__Problem to solve__
The required result is one figure, the count of lines below with the string "Oppo" in them.
⁂
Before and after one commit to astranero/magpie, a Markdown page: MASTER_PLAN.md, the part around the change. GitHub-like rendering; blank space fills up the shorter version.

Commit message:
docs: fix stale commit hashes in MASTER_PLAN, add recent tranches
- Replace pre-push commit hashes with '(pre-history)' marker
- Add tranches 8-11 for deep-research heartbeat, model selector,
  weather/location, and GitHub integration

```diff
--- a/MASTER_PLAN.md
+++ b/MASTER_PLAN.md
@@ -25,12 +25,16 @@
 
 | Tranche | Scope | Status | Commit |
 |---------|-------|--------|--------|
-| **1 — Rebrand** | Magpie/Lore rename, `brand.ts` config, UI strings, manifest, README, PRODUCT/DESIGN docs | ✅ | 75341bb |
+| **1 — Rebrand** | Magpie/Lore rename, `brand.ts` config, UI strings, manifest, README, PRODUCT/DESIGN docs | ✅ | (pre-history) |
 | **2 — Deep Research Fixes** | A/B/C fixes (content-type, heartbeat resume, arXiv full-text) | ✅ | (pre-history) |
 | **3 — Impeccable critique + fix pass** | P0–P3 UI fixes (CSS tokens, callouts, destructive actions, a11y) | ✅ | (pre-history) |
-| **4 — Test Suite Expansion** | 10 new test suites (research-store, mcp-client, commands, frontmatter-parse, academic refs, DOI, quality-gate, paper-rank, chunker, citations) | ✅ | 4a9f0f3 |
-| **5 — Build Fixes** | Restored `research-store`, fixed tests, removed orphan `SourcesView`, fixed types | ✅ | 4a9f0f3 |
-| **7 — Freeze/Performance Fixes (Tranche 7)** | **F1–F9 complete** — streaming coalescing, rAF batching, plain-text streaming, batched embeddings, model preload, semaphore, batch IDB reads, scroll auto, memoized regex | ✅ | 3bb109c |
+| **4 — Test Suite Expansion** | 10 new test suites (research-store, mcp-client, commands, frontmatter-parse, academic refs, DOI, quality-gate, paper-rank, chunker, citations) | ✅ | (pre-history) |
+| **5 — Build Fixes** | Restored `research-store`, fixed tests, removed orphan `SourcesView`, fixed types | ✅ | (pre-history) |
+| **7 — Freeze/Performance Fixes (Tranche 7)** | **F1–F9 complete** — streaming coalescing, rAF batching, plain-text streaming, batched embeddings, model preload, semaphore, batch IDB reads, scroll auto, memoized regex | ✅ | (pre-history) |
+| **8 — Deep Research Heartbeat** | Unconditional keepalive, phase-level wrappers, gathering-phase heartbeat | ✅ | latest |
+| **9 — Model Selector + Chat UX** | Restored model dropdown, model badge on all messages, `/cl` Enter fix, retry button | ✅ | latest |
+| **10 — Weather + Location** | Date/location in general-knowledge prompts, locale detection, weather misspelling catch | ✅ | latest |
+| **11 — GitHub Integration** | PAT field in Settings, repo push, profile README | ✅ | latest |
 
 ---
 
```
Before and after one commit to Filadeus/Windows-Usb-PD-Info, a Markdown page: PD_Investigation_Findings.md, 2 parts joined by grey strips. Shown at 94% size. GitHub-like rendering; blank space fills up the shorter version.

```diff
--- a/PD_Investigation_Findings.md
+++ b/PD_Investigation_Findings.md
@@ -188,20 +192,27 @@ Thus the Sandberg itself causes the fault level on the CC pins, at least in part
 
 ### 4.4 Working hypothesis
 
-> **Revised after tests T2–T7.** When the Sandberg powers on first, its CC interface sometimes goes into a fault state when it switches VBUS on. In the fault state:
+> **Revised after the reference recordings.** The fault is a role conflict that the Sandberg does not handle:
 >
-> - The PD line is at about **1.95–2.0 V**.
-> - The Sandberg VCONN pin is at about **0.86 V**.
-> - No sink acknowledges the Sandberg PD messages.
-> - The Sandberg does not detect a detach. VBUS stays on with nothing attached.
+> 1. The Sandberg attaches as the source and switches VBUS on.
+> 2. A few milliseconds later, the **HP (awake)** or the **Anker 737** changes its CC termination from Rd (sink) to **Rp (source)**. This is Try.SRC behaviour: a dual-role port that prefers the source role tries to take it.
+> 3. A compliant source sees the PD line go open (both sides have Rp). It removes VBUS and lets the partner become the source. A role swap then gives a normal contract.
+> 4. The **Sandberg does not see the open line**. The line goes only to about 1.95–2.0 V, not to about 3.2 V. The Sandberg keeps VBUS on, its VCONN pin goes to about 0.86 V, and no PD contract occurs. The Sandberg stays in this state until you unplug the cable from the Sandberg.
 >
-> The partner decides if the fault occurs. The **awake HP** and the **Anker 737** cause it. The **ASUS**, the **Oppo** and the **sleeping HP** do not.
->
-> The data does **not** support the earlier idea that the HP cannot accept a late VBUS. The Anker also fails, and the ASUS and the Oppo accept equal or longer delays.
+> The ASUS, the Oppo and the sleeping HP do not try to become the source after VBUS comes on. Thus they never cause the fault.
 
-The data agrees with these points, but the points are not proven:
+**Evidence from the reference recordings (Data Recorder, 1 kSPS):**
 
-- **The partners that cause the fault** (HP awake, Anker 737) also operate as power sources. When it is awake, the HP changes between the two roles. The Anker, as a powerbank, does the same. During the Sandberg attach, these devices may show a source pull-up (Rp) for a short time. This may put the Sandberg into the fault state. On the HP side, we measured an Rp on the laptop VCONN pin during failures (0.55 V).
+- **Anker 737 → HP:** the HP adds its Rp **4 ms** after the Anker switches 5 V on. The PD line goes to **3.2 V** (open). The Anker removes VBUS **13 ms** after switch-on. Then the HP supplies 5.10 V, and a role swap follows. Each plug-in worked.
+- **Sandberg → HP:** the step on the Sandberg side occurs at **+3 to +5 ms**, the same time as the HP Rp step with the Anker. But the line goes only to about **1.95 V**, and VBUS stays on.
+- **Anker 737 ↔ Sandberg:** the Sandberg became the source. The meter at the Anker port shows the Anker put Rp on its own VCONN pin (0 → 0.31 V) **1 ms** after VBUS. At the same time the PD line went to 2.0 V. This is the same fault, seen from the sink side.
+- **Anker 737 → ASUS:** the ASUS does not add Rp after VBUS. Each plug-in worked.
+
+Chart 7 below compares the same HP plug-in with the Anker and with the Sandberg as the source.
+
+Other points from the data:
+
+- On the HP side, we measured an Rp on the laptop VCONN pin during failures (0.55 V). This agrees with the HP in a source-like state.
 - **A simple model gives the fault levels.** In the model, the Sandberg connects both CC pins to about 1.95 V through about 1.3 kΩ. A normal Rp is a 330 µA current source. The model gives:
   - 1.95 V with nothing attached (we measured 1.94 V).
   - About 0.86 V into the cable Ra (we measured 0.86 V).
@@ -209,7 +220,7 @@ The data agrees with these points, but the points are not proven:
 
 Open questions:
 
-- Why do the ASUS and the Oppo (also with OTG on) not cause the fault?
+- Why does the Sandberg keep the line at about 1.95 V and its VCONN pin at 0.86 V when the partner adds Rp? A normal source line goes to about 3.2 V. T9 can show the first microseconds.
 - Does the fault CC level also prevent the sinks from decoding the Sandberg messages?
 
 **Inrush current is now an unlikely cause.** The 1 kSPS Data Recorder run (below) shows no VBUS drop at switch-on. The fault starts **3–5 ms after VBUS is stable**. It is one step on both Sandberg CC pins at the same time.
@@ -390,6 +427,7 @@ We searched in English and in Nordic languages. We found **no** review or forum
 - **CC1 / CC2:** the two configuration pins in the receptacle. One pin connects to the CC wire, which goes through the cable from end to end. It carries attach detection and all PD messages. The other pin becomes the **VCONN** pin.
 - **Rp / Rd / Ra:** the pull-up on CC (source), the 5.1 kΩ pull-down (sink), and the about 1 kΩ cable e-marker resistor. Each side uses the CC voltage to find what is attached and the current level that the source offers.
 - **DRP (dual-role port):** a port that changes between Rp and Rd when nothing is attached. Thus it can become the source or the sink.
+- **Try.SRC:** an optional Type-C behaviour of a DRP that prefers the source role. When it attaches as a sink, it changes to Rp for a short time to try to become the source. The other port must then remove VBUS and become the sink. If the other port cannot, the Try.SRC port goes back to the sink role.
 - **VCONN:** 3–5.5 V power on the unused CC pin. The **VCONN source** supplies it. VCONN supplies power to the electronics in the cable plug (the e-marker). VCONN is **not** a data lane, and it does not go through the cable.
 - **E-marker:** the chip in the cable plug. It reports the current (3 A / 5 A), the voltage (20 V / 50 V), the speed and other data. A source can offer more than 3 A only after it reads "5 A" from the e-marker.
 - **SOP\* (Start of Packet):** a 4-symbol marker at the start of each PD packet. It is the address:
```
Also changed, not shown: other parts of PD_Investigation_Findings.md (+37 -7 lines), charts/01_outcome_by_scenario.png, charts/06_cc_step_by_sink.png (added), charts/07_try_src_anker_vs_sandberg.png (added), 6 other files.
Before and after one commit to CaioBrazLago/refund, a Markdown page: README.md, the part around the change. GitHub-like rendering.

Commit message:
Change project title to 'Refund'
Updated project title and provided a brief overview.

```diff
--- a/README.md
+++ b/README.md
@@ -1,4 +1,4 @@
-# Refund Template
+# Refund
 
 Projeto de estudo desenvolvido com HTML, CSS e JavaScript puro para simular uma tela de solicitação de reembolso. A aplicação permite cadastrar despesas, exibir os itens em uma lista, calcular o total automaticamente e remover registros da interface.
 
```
⁂
__Exercise answer__
4